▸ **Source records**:
* * *
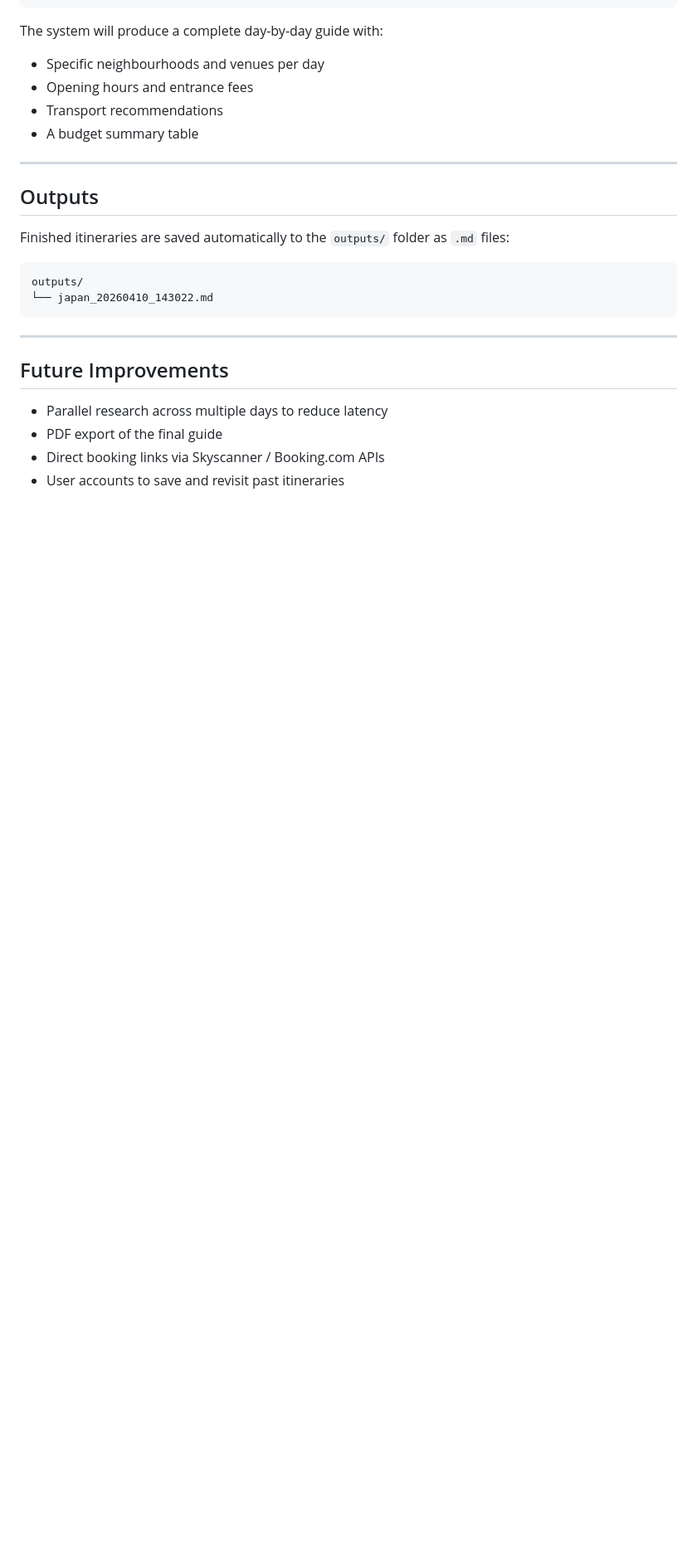
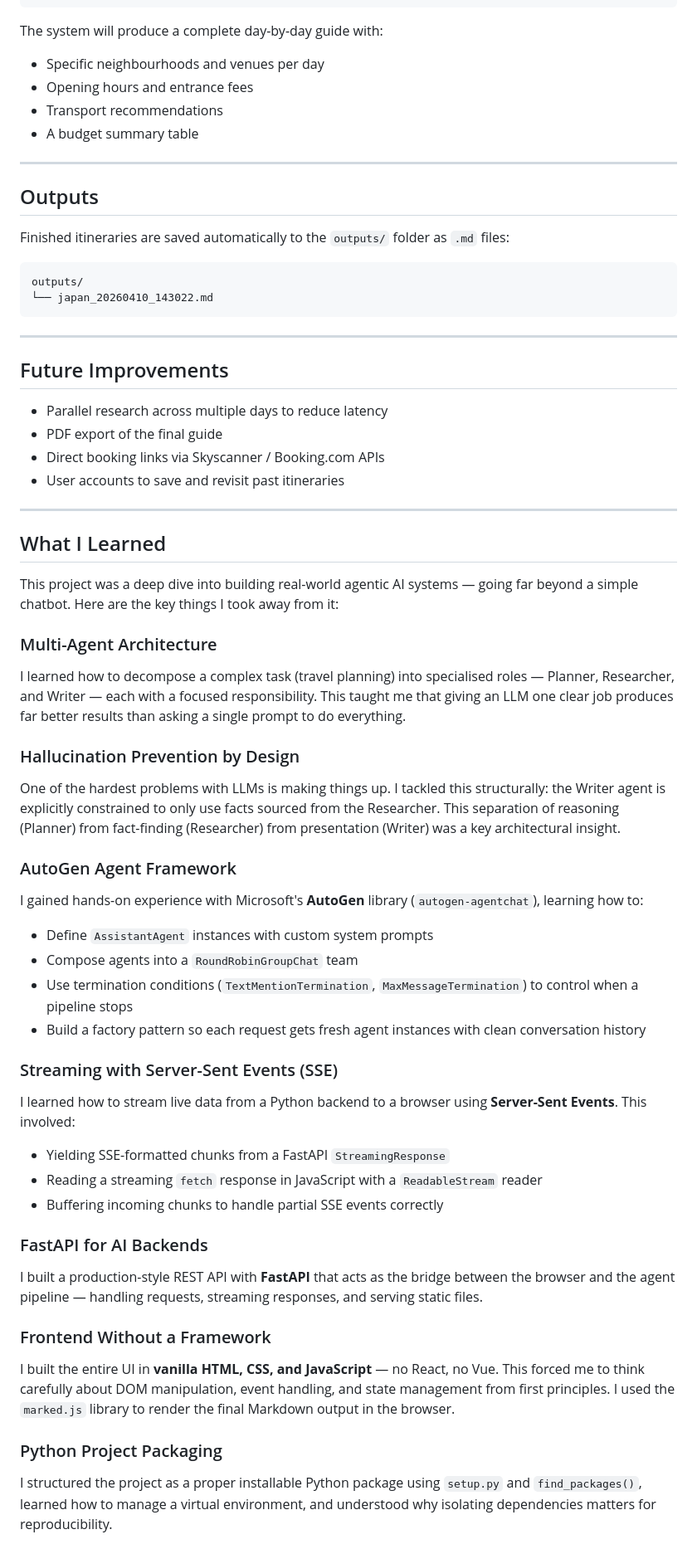
Before and after one commit to DarsiniLakshmiah/Holiday-Management-Agent, a Markdown page: README.md, the part around one of its changes. Shown at 83% size. GitHub-like rendering; blank space fills up the shorter version.

```diff
--- a/README.md
+++ b/README.md
@@ -172,3 +172,38 @@ outputs/
 - PDF export of the final guide
 - Direct booking links via Skyscanner / Booking.com APIs
 - User accounts to save and revisit past itineraries
+
+---
+
+## What I Learned
+
+This project was a deep dive into building real-world agentic AI systems — going far beyond a simple chatbot. Here are the key things I took away from it:
+
+### Multi-Agent Architecture
+I learned how to decompose a complex task (travel planning) into specialised roles — Planner, Researcher, and Writer — each with a focused responsibility. This taught me that giving an LLM one clear job produces far better results than asking a single prompt to do everything.
+
+### Hallucination Prevention by Design
+One of the hardest problems with LLMs is making things up. I tackled this structurally: the Writer agent is explicitly constrained to only use facts sourced from the Researcher. This separation of reasoning (Planner) from fact-finding (Researcher) from presentation (Writer) was a key architectural insight.
+
+### AutoGen Agent Framework
+I gained hands-on experience with Microsoft's **AutoGen** library (`autogen-agentchat`), learning how to:
+- Define `AssistantAgent` instances with custom system prompts
+- Compose agents into a `RoundRobinGroupChat` team
+- Use termination conditions (`TextMentionTermination`, `MaxMessageTermination`) to control when a pipeline stops
+- Build a factory pattern so each request gets fresh agent instances with clean conversation history
+
+### Streaming with Server-Sent Events (SSE)
+I learned how to stream live data from a Python backend to a browser using **Server-Sent Events**. This involved:
+- Yielding SSE-formatted chunks from a FastAPI `StreamingResponse`
+- Reading a streaming `fetch` response in JavaScript with a `ReadableStream` reader
+- Buffering incoming chunks to handle partial SSE events correctly
+
+### FastAPI for AI Backends
+I built a production-style REST API with **FastAPI** that acts as the bridge between the browser and the agent pipeline — handling requests, streaming responses, and serving static files.
+
+### Frontend Without a Framework
+I built the entire UI in **vanilla HTML, CSS, and JavaScript** — no React, no Vue. This forced me to think carefully about DOM manipulation, event handling, and state management from first principles. I used the `marked.js` library to render the final Markdown output in the browser.
+
+### Python Project Packaging
+I structured the project as a proper installable Python package using `setup.py` and `find_packages()`, learned how to manage a virtual environment, and understood why isolating dependencies matters for reproducibility.
+
```
Also changed, not shown: other parts of README.md (+20 -0 lines), outputs/holiday_20260410_125806.md (added, +53 -0 lines).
* * *
▸ **Task prompt**: Please output the records above exactly, without the pictures.

▸ **Answer for this exercise**:
Before and after one commit to DarsiniLakshmiah/Holiday-Management-Agent, a Markdown page: README.md, the part around one of its changes. Shown at 83% size. GitHub-like rendering; blank space fills up the shorter version.

```diff
--- a/README.md
+++ b/README.md
@@ -172,3 +172,38 @@ outputs/
 - PDF export of the final guide
 - Direct booking links via Skyscanner / Booking.com APIs
 - User accounts to save and revisit past itineraries
+
+---
+
+## What I Learned
+
+This project was a deep dive into building real-world agentic AI systems — going far beyond a simple chatbot. Here are the key things I took away from it:
+
+### Multi-Agent Architecture
+I learned how to decompose a complex task (travel planning) into specialised roles — Planner, Researcher, and Writer — each with a focused responsibility. This taught me that giving an LLM one clear job produces far better results than asking a single prompt to do everything.
+
+### Hallucination Prevention by Design
+One of the hardest problems with LLMs is making things up. I tackled this structurally: the Writer agent is explicitly constrained to only use facts sourced from the Researcher. This separation of reasoning (Planner) from fact-finding (Researcher) from presentation (Writer) was a key architectural insight.
+
+### AutoGen Agent Framework
+I gained hands-on experience with Microsoft's **AutoGen** library (`autogen-agentchat`), learning how to:
+- Define `AssistantAgent` instances with custom system prompts
+- Compose agents into a `RoundRobinGroupChat` team
+- Use termination conditions (`TextMentionTermination`, `MaxMessageTermination`) to control when a pipeline stops
+- Build a factory pattern so each request gets fresh agent instances with clean conversation history
+
+### Streaming with Server-Sent Events (SSE)
+I learned how to stream live data from a Python backend to a browser using **Server-Sent Events**. This involved:
+- Yielding SSE-formatted chunks from a FastAPI `StreamingResponse`
+- Reading a streaming `fetch` response in JavaScript with a `ReadableStream` reader
+- Buffering incoming chunks to handle partial SSE events correctly
+
+### FastAPI for AI Backends
+I built a production-style REST API with **FastAPI** that acts as the bridge between the browser and the agent pipeline — handling requests, streaming responses, and serving static files.
+
+### Frontend Without a Framework
+I built the entire UI in **vanilla HTML, CSS, and JavaScript** — no React, no Vue. This forced me to think carefully about DOM manipulation, event handling, and state management from first principles. I used the `marked.js` library to render the final Markdown output in the browser.
+
+### Python Project Packaging
+I structured the project as a proper installable Python package using `setup.py` and `find_packages()`, learned how to manage a virtual environment, and understood why isolating dependencies matters for reproducibility.
+
```
Also changed, not shown: other parts of README.md (+20 -0 lines), outputs/holiday_20260410_125806.md (added, +53 -0 lines).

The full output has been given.